Exercise details: Your copy should repeat the data that follows exactly and contain no image.

══ Records for this exercise

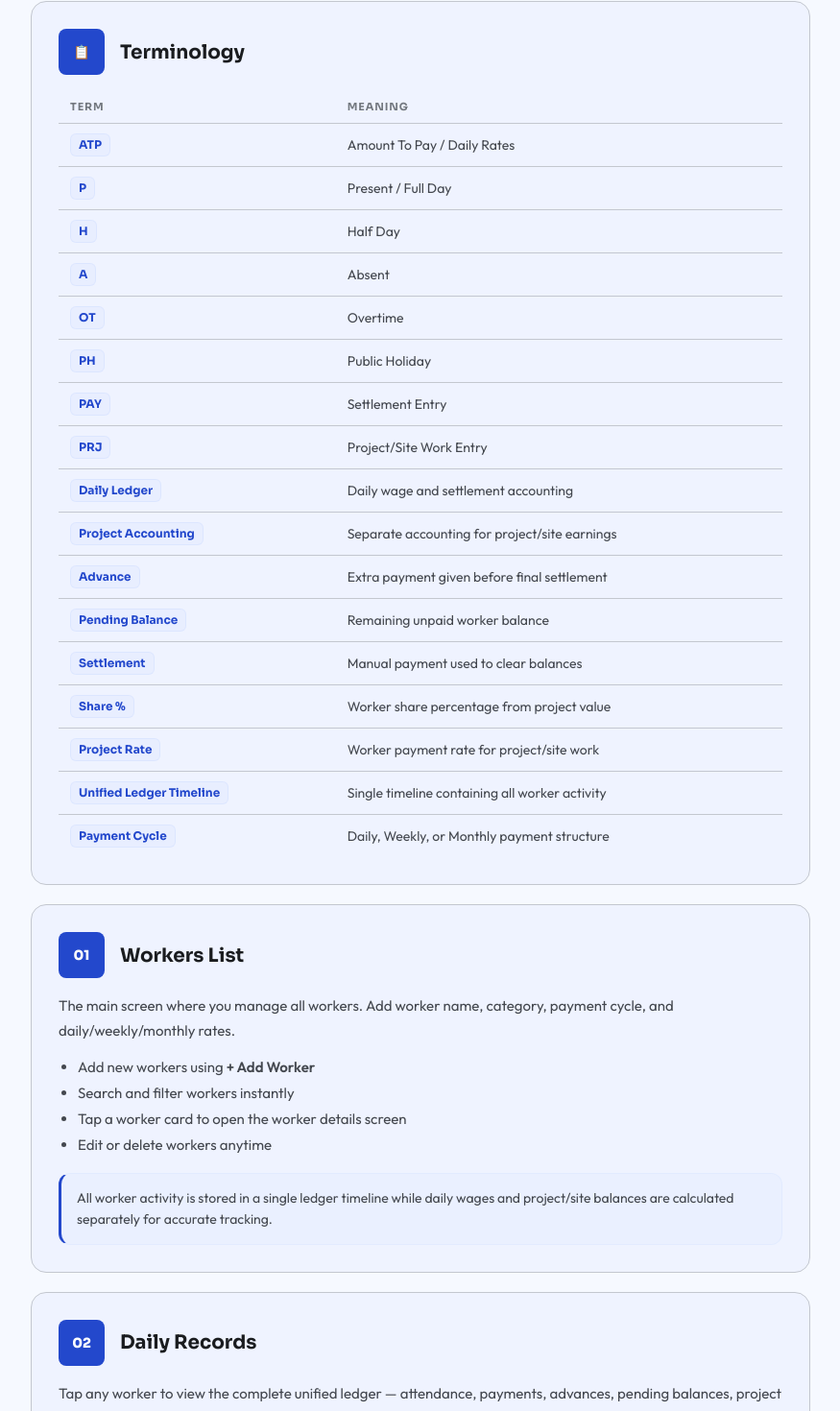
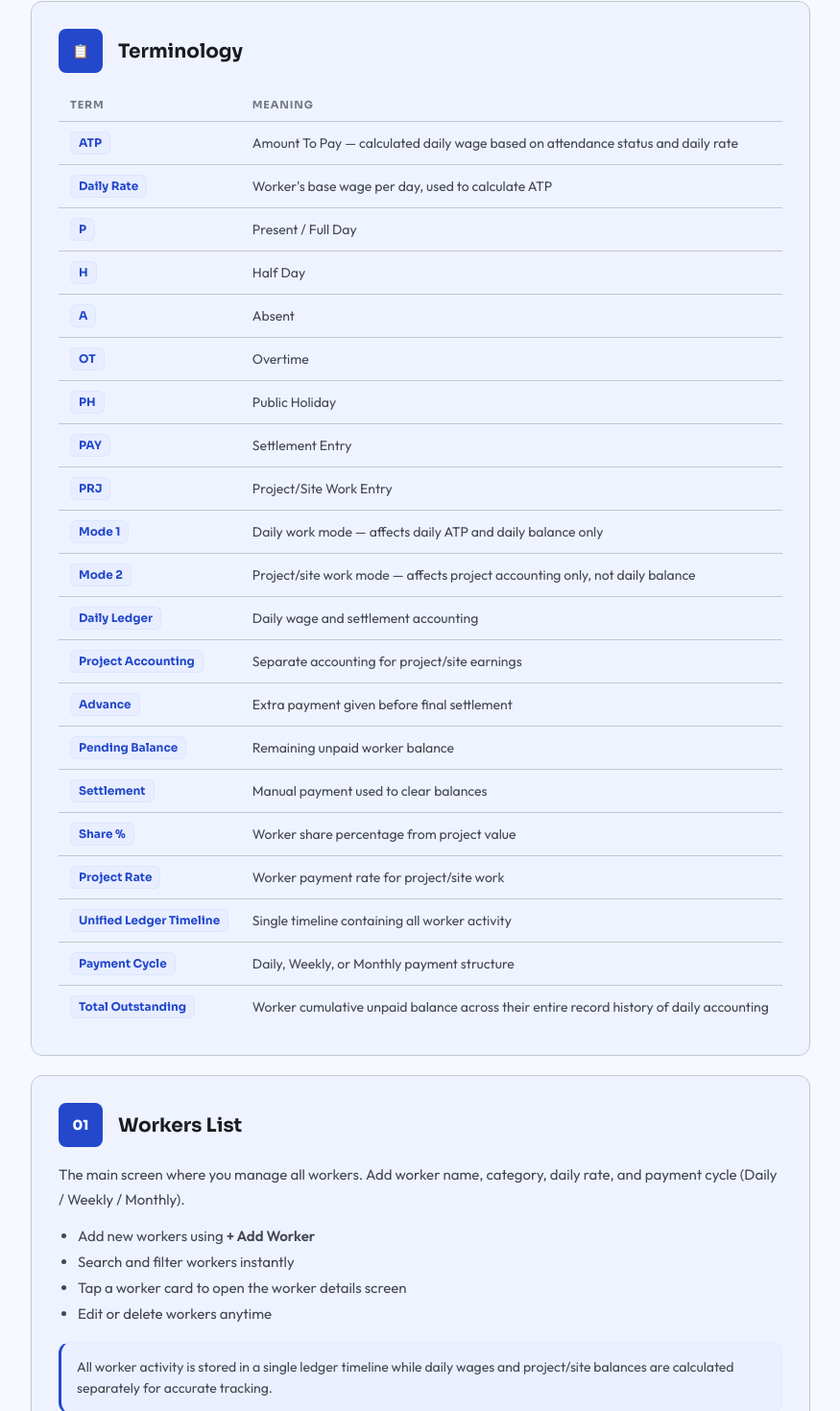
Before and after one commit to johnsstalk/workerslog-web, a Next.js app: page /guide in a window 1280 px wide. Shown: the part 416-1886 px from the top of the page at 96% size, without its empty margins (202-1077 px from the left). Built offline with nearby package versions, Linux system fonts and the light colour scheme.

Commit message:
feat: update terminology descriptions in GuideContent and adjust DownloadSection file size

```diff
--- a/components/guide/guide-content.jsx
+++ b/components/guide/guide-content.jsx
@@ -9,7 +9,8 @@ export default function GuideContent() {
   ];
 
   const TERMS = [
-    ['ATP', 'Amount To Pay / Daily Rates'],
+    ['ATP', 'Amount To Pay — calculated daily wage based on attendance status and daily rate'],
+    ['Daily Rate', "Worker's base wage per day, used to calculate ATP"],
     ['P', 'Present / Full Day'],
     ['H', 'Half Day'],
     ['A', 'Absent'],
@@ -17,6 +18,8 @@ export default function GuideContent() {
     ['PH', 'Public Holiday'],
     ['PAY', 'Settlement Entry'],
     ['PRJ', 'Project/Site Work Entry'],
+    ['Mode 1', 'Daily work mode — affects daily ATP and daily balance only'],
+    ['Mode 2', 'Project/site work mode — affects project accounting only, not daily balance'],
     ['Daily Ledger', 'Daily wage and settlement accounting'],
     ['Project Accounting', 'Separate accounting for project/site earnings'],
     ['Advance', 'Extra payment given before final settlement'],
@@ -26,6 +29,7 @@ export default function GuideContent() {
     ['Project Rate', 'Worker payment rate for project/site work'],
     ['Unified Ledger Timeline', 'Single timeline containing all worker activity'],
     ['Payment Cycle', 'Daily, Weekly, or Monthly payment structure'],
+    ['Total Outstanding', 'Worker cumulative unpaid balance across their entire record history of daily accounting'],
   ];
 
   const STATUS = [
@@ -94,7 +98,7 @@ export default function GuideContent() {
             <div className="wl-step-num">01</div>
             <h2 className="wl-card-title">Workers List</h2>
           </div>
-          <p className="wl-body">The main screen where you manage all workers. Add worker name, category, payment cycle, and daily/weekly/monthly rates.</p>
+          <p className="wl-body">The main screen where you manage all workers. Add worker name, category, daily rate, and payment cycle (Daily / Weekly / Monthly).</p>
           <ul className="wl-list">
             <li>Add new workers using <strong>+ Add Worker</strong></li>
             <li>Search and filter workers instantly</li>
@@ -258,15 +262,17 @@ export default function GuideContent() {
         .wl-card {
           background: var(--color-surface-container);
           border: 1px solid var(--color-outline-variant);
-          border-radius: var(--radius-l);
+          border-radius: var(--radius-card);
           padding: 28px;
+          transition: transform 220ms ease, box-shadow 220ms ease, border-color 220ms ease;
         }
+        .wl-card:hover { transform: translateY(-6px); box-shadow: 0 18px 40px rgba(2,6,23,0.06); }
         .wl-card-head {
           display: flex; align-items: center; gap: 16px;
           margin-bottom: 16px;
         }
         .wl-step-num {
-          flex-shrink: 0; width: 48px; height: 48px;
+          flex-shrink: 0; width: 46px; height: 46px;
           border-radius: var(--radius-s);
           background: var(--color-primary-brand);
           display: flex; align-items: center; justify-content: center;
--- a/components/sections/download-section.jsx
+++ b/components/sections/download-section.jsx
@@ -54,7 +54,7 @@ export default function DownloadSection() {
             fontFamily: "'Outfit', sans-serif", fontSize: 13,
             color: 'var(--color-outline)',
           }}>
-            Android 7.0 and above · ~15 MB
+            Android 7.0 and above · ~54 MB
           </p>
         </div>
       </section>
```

════

Reply to the task:
Before and after one commit to johnsstalk/workerslog-web, a Next.js app: page /guide in a window 1280 px wide. Shown: the part 416-1886 px from the top of the page at 96% size, without its empty margins (202-1077 px from the left). Built offline with nearby package versions, Linux system fonts and the light colour scheme.

Commit message:
feat: update terminology descriptions in GuideContent and adjust DownloadSection file size

```diff
--- a/components/guide/guide-content.jsx
+++ b/components/guide/guide-content.jsx
@@ -9,7 +9,8 @@ export default function GuideContent() {
   ];
 
   const TERMS = [
-    ['ATP', 'Amount To Pay / Daily Rates'],
+    ['ATP', 'Amount To Pay — calculated daily wage based on attendance status and daily rate'],
+    ['Daily Rate', "Worker's base wage per day, used to calculate ATP"],
     ['P', 'Present / Full Day'],
     ['H', 'Half Day'],
     ['A', 'Absent'],
@@ -17,6 +18,8 @@ export default function GuideContent() {
     ['PH', 'Public Holiday'],
     ['PAY', 'Settlement Entry'],
     ['PRJ', 'Project/Site Work Entry'],
+    ['Mode 1', 'Daily work mode — affects daily ATP and daily balance only'],
+    ['Mode 2', 'Project/site work mode — affects project accounting only, not daily balance'],
     ['Daily Ledger', 'Daily wage and settlement accounting'],
     ['Project Accounting', 'Separate accounting for project/site earnings'],
     ['Advance', 'Extra payment given before final settlement'],
@@ -26,6 +29,7 @@ export default function GuideContent() {
     ['Project Rate', 'Worker payment rate for project/site work'],
     ['Unified Ledger Timeline', 'Single timeline containing all worker activity'],
     ['Payment Cycle', 'Daily, Weekly, or Monthly payment structure'],
+    ['Total Outstanding', 'Worker cumulative unpaid balance across their entire record history of daily accounting'],
   ];
 
   const STATUS = [
@@ -94,7 +98,7 @@ export default function GuideContent() {
             <div className="wl-step-num">01</div>
             <h2 className="wl-card-title">Workers List</h2>
           </div>
-          <p className="wl-body">The main screen where you manage all workers. Add worker name, category, payment cycle, and daily/weekly/monthly rates.</p>
+          <p className="wl-body">The main screen where you manage all workers. Add worker name, category, daily rate, and payment cycle (Daily / Weekly / Monthly).</p>
           <ul className="wl-list">
             <li>Add new workers using <strong>+ Add Worker</strong></li>
             <li>Search and filter workers instantly</li>
@@ -258,15 +262,17 @@ export default function GuideContent() {
         .wl-card {
           background: var(--color-surface-container);
           border: 1px solid var(--color-outline-variant);
-          border-radius: var(--radius-l);
+          border-radius: var(--radius-card);
           padding: 28px;
+          transition: transform 220ms ease, box-shadow 220ms ease, border-color 220ms ease;
         }
+        .wl-card:hover { transform: translateY(-6px); box-shadow: 0 18px 40px rgba(2,6,23,0.06); }
         .wl-card-head {
           display: flex; align-items: center; gap: 16px;
           margin-bottom: 16px;
         }
         .wl-step-num {
-          flex-shrink: 0; width: 48px; height: 48px;
+          flex-shrink: 0; width: 46px; height: 46px;
           border-radius: var(--radius-s);
           background: var(--color-primary-brand);
           display: flex; align-items: center; justify-content: center;
--- a/components/sections/download-section.jsx
+++ b/components/sections/download-section.jsx
@@ -54,7 +54,7 @@ export default function DownloadSection() {
             fontFamily: "'Outfit', sans-serif", fontSize: 13,
             color: 'var(--color-outline)',
           }}>
-            Android 7.0 and above · ~15 MB
+            Android 7.0 and above · ~54 MB
           </p>
         </div>
       </section>
```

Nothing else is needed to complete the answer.